The Division of Air Quality (DAQ) held a series of public meetings in March and April to discuss the VW mitigation settlement and to answer questions citizens may have regarding settlement details. DAQis also seeking public input on how North Carolina should utilize these funds, input regarding projects that could yield the greatest air quality benefit in terms of NOx reductions per funds expended, and specific recommendations and information on possible subject areas where mitigation projects would yield additional economic, environmental and energy benefits in North Carolina. All comments will be reviewed and used to help formulate North Carolina’s Beneficiary Mitigation Plan. The deadline for submitting comments to DAQ is May 3, 2018.
For further information, DAQ has established a Volkswagen Settlement webpage at https://deq.nc.gov/about/divisions/air-quality/motor-vehicles-and-air-quality/volkswagen-settlement.
Brian Phillips is the Technical Services Section, Mobile Sources Compliance Branch Supervisor for the North Carolina Division of Air Quality. The Mobile Sources Compliance Branch is responsible for creating, maintaining and ensuring the programs required in this state regarding vehicle emissions are complying with state and federal rules and regulations. Before his work as the Mobile Sources Compliance Branch Supervisor, Brian worked as the lead Engineer for the Vapor Recovery Program. Brian has devoted 22 years of public service to the Division of Air Quality. Brian has a Bachelor of Science in Chemical Engineering from North Carolina State University, Engineer in Training Certification and is a North Carolina Certified Public Manager. Brian also a member of the Business Advisory Board for the Wake STEM Early College High School which serves as a strategic community support arm of the school.

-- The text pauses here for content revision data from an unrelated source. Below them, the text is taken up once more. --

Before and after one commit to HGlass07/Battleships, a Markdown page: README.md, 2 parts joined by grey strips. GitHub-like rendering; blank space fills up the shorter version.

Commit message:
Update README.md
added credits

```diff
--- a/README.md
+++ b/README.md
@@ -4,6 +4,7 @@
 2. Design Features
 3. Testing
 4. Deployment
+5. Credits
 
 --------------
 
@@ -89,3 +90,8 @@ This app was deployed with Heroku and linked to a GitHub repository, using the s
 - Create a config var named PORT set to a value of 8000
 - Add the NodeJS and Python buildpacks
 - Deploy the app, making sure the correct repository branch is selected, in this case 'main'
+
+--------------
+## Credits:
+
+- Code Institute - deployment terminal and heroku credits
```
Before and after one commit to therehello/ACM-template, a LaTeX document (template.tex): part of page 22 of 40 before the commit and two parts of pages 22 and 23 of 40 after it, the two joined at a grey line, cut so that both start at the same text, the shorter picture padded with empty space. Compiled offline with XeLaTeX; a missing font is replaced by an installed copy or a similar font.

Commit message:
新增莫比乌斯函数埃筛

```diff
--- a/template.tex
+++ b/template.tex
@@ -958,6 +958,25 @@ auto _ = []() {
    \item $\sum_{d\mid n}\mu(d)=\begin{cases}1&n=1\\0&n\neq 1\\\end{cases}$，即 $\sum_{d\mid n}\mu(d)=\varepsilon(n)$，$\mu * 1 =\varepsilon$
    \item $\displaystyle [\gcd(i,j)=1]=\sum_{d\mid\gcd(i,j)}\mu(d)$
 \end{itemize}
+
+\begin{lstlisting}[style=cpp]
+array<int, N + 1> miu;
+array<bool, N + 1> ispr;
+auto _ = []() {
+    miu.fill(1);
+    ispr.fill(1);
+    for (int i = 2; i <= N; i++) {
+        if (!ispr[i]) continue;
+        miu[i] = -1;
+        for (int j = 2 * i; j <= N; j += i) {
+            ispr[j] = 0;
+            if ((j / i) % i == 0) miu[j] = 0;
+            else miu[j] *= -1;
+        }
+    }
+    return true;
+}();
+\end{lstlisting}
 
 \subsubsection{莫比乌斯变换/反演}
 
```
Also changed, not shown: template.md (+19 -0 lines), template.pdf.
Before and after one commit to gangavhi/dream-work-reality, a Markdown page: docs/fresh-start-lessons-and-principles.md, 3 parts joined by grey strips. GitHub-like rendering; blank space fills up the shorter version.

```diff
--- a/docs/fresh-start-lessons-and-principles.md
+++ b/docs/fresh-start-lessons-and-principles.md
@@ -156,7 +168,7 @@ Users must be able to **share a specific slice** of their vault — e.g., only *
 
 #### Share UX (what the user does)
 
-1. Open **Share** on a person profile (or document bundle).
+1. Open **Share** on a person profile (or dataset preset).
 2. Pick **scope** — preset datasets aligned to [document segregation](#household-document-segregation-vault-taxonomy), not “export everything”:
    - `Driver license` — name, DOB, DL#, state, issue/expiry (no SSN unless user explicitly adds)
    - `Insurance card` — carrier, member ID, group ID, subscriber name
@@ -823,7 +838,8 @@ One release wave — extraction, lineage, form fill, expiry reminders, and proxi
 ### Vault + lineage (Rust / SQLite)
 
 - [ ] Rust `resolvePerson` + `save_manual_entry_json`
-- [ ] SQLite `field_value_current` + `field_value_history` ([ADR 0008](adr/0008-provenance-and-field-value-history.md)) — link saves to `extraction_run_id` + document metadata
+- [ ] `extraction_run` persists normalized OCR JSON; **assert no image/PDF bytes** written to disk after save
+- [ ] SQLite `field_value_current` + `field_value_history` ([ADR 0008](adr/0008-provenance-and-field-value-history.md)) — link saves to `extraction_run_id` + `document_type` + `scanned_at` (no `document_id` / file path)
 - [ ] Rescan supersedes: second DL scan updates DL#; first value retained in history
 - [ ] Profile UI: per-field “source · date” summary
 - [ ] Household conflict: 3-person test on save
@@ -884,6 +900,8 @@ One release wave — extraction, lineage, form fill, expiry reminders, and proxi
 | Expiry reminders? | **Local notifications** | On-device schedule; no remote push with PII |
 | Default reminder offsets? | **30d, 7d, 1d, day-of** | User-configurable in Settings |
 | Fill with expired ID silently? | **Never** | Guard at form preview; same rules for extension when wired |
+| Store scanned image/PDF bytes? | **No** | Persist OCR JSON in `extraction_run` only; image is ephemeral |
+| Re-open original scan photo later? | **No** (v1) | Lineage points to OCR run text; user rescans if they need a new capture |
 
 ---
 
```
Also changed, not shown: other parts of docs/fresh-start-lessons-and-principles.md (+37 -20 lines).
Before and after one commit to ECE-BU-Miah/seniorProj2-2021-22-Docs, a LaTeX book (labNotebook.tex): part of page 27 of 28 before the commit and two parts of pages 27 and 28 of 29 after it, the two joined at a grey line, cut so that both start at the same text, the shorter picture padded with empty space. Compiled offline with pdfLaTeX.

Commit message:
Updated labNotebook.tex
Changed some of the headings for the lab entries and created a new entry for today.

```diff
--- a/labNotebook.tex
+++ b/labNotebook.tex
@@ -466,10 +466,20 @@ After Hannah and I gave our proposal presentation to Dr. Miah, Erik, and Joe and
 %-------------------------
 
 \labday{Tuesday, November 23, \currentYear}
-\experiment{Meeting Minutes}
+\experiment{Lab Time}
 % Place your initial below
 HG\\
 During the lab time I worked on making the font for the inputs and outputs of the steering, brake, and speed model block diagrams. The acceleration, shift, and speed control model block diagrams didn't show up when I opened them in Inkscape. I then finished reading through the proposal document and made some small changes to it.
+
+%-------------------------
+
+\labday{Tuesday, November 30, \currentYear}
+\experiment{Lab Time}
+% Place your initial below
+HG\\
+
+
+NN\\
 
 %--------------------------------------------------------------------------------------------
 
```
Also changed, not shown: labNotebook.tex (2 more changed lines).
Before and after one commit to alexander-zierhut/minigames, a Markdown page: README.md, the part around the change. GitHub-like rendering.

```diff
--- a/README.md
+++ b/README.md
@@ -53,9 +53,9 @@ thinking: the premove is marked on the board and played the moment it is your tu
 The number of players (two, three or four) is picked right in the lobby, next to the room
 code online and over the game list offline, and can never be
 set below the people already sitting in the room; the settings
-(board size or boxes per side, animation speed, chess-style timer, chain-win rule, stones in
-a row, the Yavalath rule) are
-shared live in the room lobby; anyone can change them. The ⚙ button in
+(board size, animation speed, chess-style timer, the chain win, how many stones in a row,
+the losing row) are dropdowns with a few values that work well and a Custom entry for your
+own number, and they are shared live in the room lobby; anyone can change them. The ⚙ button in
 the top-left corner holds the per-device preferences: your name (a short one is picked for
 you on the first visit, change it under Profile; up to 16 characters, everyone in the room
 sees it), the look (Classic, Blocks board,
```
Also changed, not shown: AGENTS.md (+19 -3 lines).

Phyllis D. Jones is the Transportation Conformity Engineer and Diesel Emissions Reductions Grant Administrator in the Mobile Sources Branch of the North Carolina Division of Air Quality. Phyllis has been employed with the North Carolina Division of Air Quality for over 15 years. During this time, Phyllis has developed emissions inventories for on-road mobile sources and non-point sources for the state of North Carolina, reviewed transportation plans to ensure they do not exacerbate air quality, served as a committee oversight member for several organizations and administered the diesel emission reduction grant program for the state. Prior to working with the state, Phyllis worked in private industry with Corning, Inc. and Lockheed Martin Aeronautics Corp. Phyllis has a Bachelor of Science in Mechanical Engineering from Howard University in Washington, DC and is certified as an Engineer in Training. She is currently enrolled at Wake Technical Community College working on her Business Analytics Certificate. Phyllis is a strong community service advocate and currently serves on the Board of Directors for Passage Home, Inc.